Version difference data
____________
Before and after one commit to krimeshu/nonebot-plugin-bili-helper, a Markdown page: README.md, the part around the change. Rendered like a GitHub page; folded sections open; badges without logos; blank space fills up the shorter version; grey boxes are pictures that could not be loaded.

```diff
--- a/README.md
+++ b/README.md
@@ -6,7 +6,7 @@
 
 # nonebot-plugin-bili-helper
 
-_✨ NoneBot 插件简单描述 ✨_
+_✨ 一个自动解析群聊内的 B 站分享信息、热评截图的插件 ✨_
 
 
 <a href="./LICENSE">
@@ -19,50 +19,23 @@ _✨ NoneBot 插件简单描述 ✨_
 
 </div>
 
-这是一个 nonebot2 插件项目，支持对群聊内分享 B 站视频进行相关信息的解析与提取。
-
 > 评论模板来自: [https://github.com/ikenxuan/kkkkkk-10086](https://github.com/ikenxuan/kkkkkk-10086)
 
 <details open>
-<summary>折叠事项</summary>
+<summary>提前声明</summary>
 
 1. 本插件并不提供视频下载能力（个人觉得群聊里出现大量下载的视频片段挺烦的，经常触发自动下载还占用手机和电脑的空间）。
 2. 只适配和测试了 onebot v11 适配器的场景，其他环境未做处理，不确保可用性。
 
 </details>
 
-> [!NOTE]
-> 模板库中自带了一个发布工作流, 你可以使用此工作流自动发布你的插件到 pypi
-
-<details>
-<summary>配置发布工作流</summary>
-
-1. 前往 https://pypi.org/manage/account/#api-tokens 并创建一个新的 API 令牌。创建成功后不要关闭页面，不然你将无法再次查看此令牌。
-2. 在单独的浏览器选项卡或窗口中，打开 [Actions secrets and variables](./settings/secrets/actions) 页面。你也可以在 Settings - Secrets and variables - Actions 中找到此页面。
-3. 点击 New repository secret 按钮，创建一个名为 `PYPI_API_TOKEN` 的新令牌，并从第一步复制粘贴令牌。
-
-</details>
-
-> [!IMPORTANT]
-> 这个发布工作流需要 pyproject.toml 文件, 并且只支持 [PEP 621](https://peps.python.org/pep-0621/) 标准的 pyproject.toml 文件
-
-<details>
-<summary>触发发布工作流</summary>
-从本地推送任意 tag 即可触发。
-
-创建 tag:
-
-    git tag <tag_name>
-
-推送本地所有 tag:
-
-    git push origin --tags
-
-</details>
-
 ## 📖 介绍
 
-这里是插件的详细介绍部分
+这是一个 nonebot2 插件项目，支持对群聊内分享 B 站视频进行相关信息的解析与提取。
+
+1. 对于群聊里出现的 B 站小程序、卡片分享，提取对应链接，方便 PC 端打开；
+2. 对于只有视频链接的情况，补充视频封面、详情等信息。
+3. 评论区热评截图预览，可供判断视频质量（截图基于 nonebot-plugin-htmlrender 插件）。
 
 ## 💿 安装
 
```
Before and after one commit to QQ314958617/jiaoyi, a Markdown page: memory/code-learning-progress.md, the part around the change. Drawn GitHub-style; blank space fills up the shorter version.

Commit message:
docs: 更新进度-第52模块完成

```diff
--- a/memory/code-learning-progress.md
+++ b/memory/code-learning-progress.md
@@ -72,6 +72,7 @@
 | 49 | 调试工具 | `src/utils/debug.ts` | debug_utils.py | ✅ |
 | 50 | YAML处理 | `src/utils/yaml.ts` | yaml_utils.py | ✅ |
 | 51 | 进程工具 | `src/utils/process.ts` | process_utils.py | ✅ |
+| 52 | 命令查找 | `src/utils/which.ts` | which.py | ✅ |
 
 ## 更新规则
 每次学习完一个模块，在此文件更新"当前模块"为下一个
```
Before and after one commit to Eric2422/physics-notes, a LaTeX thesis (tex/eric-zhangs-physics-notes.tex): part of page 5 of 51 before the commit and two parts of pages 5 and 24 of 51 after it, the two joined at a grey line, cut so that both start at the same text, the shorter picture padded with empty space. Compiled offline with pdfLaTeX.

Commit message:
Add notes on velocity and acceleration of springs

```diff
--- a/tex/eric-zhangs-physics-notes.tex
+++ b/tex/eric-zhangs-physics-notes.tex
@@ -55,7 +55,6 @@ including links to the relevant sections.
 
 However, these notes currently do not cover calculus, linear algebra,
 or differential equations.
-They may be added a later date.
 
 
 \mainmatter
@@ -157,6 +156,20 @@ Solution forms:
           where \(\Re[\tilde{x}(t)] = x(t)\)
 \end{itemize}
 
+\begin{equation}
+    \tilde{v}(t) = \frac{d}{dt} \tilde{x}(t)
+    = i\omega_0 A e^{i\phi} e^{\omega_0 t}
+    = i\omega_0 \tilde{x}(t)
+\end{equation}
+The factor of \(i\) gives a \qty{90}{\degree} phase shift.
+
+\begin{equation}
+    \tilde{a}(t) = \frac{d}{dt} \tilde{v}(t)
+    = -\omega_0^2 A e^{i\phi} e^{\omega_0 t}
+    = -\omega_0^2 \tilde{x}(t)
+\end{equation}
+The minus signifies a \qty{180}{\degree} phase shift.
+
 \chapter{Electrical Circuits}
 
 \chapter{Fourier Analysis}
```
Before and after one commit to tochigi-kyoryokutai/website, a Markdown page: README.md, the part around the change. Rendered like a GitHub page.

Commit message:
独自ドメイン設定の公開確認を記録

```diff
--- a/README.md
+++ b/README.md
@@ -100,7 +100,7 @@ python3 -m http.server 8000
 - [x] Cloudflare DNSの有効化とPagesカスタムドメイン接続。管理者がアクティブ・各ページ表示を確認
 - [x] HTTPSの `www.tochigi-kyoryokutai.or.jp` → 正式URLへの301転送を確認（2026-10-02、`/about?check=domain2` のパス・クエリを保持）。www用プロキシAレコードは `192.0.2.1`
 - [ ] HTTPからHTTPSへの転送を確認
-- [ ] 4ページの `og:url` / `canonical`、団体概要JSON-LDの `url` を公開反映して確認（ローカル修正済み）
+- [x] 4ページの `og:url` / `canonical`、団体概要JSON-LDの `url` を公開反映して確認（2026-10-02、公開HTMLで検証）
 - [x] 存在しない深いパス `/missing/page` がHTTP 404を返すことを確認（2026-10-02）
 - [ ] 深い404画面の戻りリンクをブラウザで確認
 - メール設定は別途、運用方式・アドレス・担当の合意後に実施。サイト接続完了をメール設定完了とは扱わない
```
____________
Requirement ▸ Make a verbatim copy of every entry shown above.

Result of the task ▸
Before and after one commit to krimeshu/nonebot-plugin-bili-helper, a Markdown page: README.md, the part around the change. Rendered like a GitHub page; folded sections open; badges without logos; blank space fills up the shorter version; grey boxes are pictures that could not be loaded.

```diff
--- a/README.md
+++ b/README.md
@@ -6,7 +6,7 @@
 
 # nonebot-plugin-bili-helper
 
-_✨ NoneBot 插件简单描述 ✨_
+_✨ 一个自动解析群聊内的 B 站分享信息、热评截图的插件 ✨_
 
 
 <a href="./LICENSE">
@@ -19,50 +19,23 @@ _✨ NoneBot 插件简单描述 ✨_
 
 </div>
 
-这是一个 nonebot2 插件项目，支持对群聊内分享 B 站视频进行相关信息的解析与提取。
-
 > 评论模板来自: [https://github.com/ikenxuan/kkkkkk-10086](https://github.com/ikenxuan/kkkkkk-10086)
 
 <details open>
-<summary>折叠事项</summary>
+<summary>提前声明</summary>
 
 1. 本插件并不提供视频下载能力（个人觉得群聊里出现大量下载的视频片段挺烦的，经常触发自动下载还占用手机和电脑的空间）。
 2. 只适配和测试了 onebot v11 适配器的场景，其他环境未做处理，不确保可用性。
 
 </details>
 
-> [!NOTE]
-> 模板库中自带了一个发布工作流, 你可以使用此工作流自动发布你的插件到 pypi
-
-<details>
-<summary>配置发布工作流</summary>
-
-1. 前往 https://pypi.org/manage/account/#api-tokens 并创建一个新的 API 令牌。创建成功后不要关闭页面，不然你将无法再次查看此令牌。
-2. 在单独的浏览器选项卡或窗口中，打开 [Actions secrets and variables](./settings/secrets/actions) 页面。你也可以在 Settings - Secrets and variables - Actions 中找到此页面。
-3. 点击 New repository secret 按钮，创建一个名为 `PYPI_API_TOKEN` 的新令牌，并从第一步复制粘贴令牌。
-
-</details>
-
-> [!IMPORTANT]
-> 这个发布工作流需要 pyproject.toml 文件, 并且只支持 [PEP 621](https://peps.python.org/pep-0621/) 标准的 pyproject.toml 文件
-
-<details>
-<summary>触发发布工作流</summary>
-从本地推送任意 tag 即可触发。
-
-创建 tag:
-
-    git tag <tag_name>
-
-推送本地所有 tag:
-
-    git push origin --tags
-
-</details>
-
 ## 📖 介绍
 
-这里是插件的详细介绍部分
+这是一个 nonebot2 插件项目，支持对群聊内分享 B 站视频进行相关信息的解析与提取。
+
+1. 对于群聊里出现的 B 站小程序、卡片分享，提取对应链接，方便 PC 端打开；
+2. 对于只有视频链接的情况，补充视频封面、详情等信息。
+3. 评论区热评截图预览，可供判断视频质量（截图基于 nonebot-plugin-htmlrender 插件）。
 
 ## 💿 安装
 
```
Before and after one commit to QQ314958617/jiaoyi, a Markdown page: memory/code-learning-progress.md, the part around the change. Drawn GitHub-style; blank space fills up the shorter version.

Commit message:
docs: 更新进度-第52模块完成

```diff
--- a/memory/code-learning-progress.md
+++ b/memory/code-learning-progress.md
@@ -72,6 +72,7 @@
 | 49 | 调试工具 | `src/utils/debug.ts` | debug_utils.py | ✅ |
 | 50 | YAML处理 | `src/utils/yaml.ts` | yaml_utils.py | ✅ |
 | 51 | 进程工具 | `src/utils/process.ts` | process_utils.py | ✅ |
+| 52 | 命令查找 | `src/utils/which.ts` | which.py | ✅ |
 
 ## 更新规则
 每次学习完一个模块，在此文件更新"当前模块"为下一个
```
Before and after one commit to Eric2422/physics-notes, a LaTeX thesis (tex/eric-zhangs-physics-notes.tex): part of page 5 of 51 before the commit and two parts of pages 5 and 24 of 51 after it, the two joined at a grey line, cut so that both start at the same text, the shorter picture padded with empty space. Compiled offline with pdfLaTeX.

Commit message:
Add notes on velocity and acceleration of springs

```diff
--- a/tex/eric-zhangs-physics-notes.tex
+++ b/tex/eric-zhangs-physics-notes.tex
@@ -55,7 +55,6 @@ including links to the relevant sections.
 
 However, these notes currently do not cover calculus, linear algebra,
 or differential equations.
-They may be added a later date.
 
 
 \mainmatter
@@ -157,6 +156,20 @@ Solution forms:
           where \(\Re[\tilde{x}(t)] = x(t)\)
 \end{itemize}
 
+\begin{equation}
+    \tilde{v}(t) = \frac{d}{dt} \tilde{x}(t)
+    = i\omega_0 A e^{i\phi} e^{\omega_0 t}
+    = i\omega_0 \tilde{x}(t)
+\end{equation}
+The factor of \(i\) gives a \qty{90}{\degree} phase shift.
+
+\begin{equation}
+    \tilde{a}(t) = \frac{d}{dt} \tilde{v}(t)
+    = -\omega_0^2 A e^{i\phi} e^{\omega_0 t}
+    = -\omega_0^2 \tilde{x}(t)
+\end{equation}
+The minus signifies a \qty{180}{\degree} phase shift.
+
 \chapter{Electrical Circuits}
 
 \chapter{Fourier Analysis}
```
Before and after one commit to tochigi-kyoryokutai/website, a Markdown page: README.md, the part around the change. Rendered like a GitHub page.

Commit message:
独自ドメイン設定の公開確認を記録

```diff
--- a/README.md
+++ b/README.md
@@ -100,7 +100,7 @@ python3 -m http.server 8000
 - [x] Cloudflare DNSの有効化とPagesカスタムドメイン接続。管理者がアクティブ・各ページ表示を確認
 - [x] HTTPSの `www.tochigi-kyoryokutai.or.jp` → 正式URLへの301転送を確認（2026-10-02、`/about?check=domain2` のパス・クエリを保持）。www用プロキシAレコードは `192.0.2.1`
 - [ ] HTTPからHTTPSへの転送を確認
-- [ ] 4ページの `og:url` / `canonical`、団体概要JSON-LDの `url` を公開反映して確認（ローカル修正済み）
+- [x] 4ページの `og:url` / `canonical`、団体概要JSON-LDの `url` を公開反映して確認（2026-10-02、公開HTMLで検証）
 - [x] 存在しない深いパス `/missing/page` がHTTP 404を返すことを確認（2026-10-02）
 - [ ] 深い404画面の戻りリンクをブラウザで確認
 - メール設定は別途、運用方式・アドレス・担当の合意後に実施。サイト接続完了をメール設定完了とは扱わない
```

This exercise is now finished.